[Records from a dataset]
=== Section Start ===
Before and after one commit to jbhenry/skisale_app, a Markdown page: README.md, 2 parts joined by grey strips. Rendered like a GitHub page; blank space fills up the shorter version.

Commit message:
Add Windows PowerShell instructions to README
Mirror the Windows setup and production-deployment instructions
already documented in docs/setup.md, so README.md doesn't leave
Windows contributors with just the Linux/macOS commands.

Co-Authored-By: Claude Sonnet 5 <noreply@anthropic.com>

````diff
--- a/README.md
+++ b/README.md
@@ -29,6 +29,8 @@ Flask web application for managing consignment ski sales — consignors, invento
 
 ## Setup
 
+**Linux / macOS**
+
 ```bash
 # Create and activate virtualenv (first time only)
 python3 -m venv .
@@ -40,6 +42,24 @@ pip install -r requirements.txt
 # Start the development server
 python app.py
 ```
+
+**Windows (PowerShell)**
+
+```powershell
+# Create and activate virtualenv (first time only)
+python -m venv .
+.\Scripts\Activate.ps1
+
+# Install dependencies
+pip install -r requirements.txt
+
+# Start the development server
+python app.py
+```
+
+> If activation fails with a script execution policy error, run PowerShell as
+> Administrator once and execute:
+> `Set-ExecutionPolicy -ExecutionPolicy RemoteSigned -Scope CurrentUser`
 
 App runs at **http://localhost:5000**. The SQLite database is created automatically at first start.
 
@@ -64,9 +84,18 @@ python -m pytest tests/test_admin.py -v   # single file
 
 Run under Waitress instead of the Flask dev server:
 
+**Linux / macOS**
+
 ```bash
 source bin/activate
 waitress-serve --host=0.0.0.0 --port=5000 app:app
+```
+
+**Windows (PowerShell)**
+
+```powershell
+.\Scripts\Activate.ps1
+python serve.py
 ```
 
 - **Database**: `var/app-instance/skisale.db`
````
=== Section End ===
• **Aim of the task**
Repeat the records above exactly, leaving none out.

• **Exercise response**
Before and after one commit to jbhenry/skisale_app, a Markdown page: README.md, 2 parts joined by grey strips. Rendered like a GitHub page; blank space fills up the shorter version.

Commit message:
Add Windows PowerShell instructions to README
Mirror the Windows setup and production-deployment instructions
already documented in docs/setup.md, so README.md doesn't leave
Windows contributors with just the Linux/macOS commands.

Co-Authored-By: Claude Sonnet 5 <noreply@anthropic.com>

````diff
--- a/README.md
+++ b/README.md
@@ -29,6 +29,8 @@ Flask web application for managing consignment ski sales — consignors, invento
 
 ## Setup
 
+**Linux / macOS**
+
 ```bash
 # Create and activate virtualenv (first time only)
 python3 -m venv .
@@ -40,6 +42,24 @@ pip install -r requirements.txt
 # Start the development server
 python app.py
 ```
+
+**Windows (PowerShell)**
+
+```powershell
+# Create and activate virtualenv (first time only)
+python -m venv .
+.\Scripts\Activate.ps1
+
+# Install dependencies
+pip install -r requirements.txt
+
+# Start the development server
+python app.py
+```
+
+> If activation fails with a script execution policy error, run PowerShell as
+> Administrator once and execute:
+> `Set-ExecutionPolicy -ExecutionPolicy RemoteSigned -Scope CurrentUser`
 
 App runs at **http://localhost:5000**. The SQLite database is created automatically at first start.
 
@@ -64,9 +84,18 @@ python -m pytest tests/test_admin.py -v   # single file
 
 Run under Waitress instead of the Flask dev server:
 
+**Linux / macOS**
+
 ```bash
 source bin/activate
 waitress-serve --host=0.0.0.0 --port=5000 app:app
+```
+
+**Windows (PowerShell)**
+
+```powershell
+.\Scripts\Activate.ps1
+python serve.py
 ```
 
 - **Database**: `var/app-instance/skisale.db`
````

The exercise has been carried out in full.